Exercise directions: If a line in the data has the string "INDEX", please show it.

Detected change data:
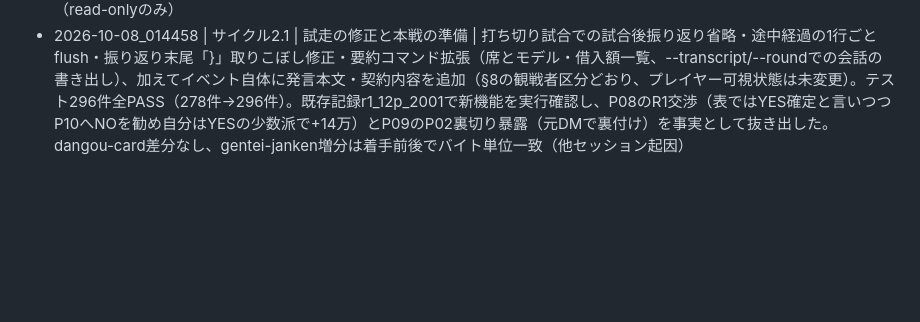
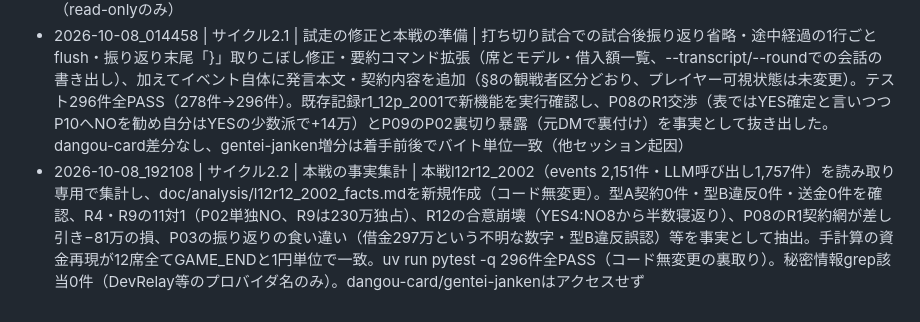
Before and after one commit to murata1215/shousuu-ketsu, a Markdown page: doc/devlog/INDEX.md, the part around the change. GitHub-like rendering; blank space fills up the shorter version.

```diff
--- a/doc/devlog/INDEX.md
+++ b/doc/devlog/INDEX.md
@@ -14,3 +14,4 @@ devlog本文は `doc/devlog/YYYY-MM-DD_HHMMSS.md` に1サイクル1ファイル
 - 2026-10-07_190723 | サイクル1.4 | 質問生成とプロンプト | llm/questions.py・prompt_builder.py・response_parser.py・llm_agent.py（計1,691行、新規/dangou-card・gentei-janken改造コピー）でAI席の部品一式を作成。engine/game.pyにon_question_publishedフック、engine/config.pyにquestion_model追加。環境・利用者に触れない一文はDevRelay席のみprovider側1回付与に寄せ二重化を防止。テスト267件全PASS（174件→267件）。実AI確認4回・実測$0.00126（質問生成DR_HAIKU$0、交渉疎通L3$0.00126・DR_HAIKU$0、L7は404失敗）。dangou-card差分なし、gentei-janken増分は本作業と無関係（他セッション起因、書き込みなし）
 - 2026-10-07_202511 | サイクル2.0 | AIをつなぐ | scripts/llm_trial.py・summarize_trial.py新規（計729行）とengine/game.pyの並列化・試合後振り返り配線で12席AI試合を1本で回せるようにした。テスト278件全PASS（267件→278件）。実AI確認3本＋要約1本・実測41回・約0.0085ドル（12席疎通全OK、質問生成12問、4席[L3,L6,DR_HAIKU,DR_LUNA]1R交渉2巡の通し完走）。dangou-card差分なし、gentei-janken増分は他セッション起因（read-onlyのみ）
 - 2026-10-08_014458 | サイクル2.1 | 試走の修正と本戦の準備 | 打ち切り試合での試合後振り返り省略・途中経過の1行ごとflush・振り返り末尾「}」取りこぼし修正・要約コマンド拡張（席とモデル・借入額一覧、--transcript/--roundでの会話の書き出し）、加えてイベント自体に発言本文・契約内容を追加（§8の観戦者区分どおり、プレイヤー可視状態は未変更）。テスト296件全PASS（278件→296件）。既存記録r1_12p_2001で新機能を実行確認し、P08のR1交渉（表ではYES確定と言いつつP10へNOを勧め自分はYESの少数派で+14万）とP09のP02裏切り暴露（元DMで裏付け）を事実として抜き出した。dangou-card差分なし、gentei-janken増分は着手前後でバイト単位一致（他セッション起因）
+- 2026-10-08_192108 | サイクル2.2 | 本戦の事実集計 | 本戦l12r12_2002（events 2,151件・LLM呼び出し1,757件）を読み取り専用で集計し、doc/analysis/l12r12_2002_facts.mdを新規作成（コード無変更）。型A契約0件・型B違反0件・送金0件を確認、R4・R9の11対1（P02単独NO、R9は230万独占）、R12の合意崩壊（YES4:NO8から半数寝返り）、P08のR1契約網が差し引き−81万の損、P03の振り返りの食い違い（借金297万という不明な数字・型B違反誤認）等を事実として抽出。手計算の資金再現が12席全てGAME_ENDと1円単位で一致。uv run pytest -q 296件全PASS（コード無変更の裏取り）。秘密情報grep該当0件（DevRelay等のプロバイダ名のみ）。dangou-card/gentei-jankenはアクセスせず
```
Also changed, not shown: doc/analysis/l12r12_2002_facts.md (added, +398 -0 lines), doc/devlog/2026-10-08_192108.md (added, +34 -0 lines).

Completed task:
Before and after one commit to murata1215/shousuu-ketsu, a Markdown page: doc/devlog/INDEX.md, the part around the change. GitHub-like rendering; blank space fills up the shorter version.
--- a/doc/devlog/INDEX.md
+++ b/doc/devlog/INDEX.md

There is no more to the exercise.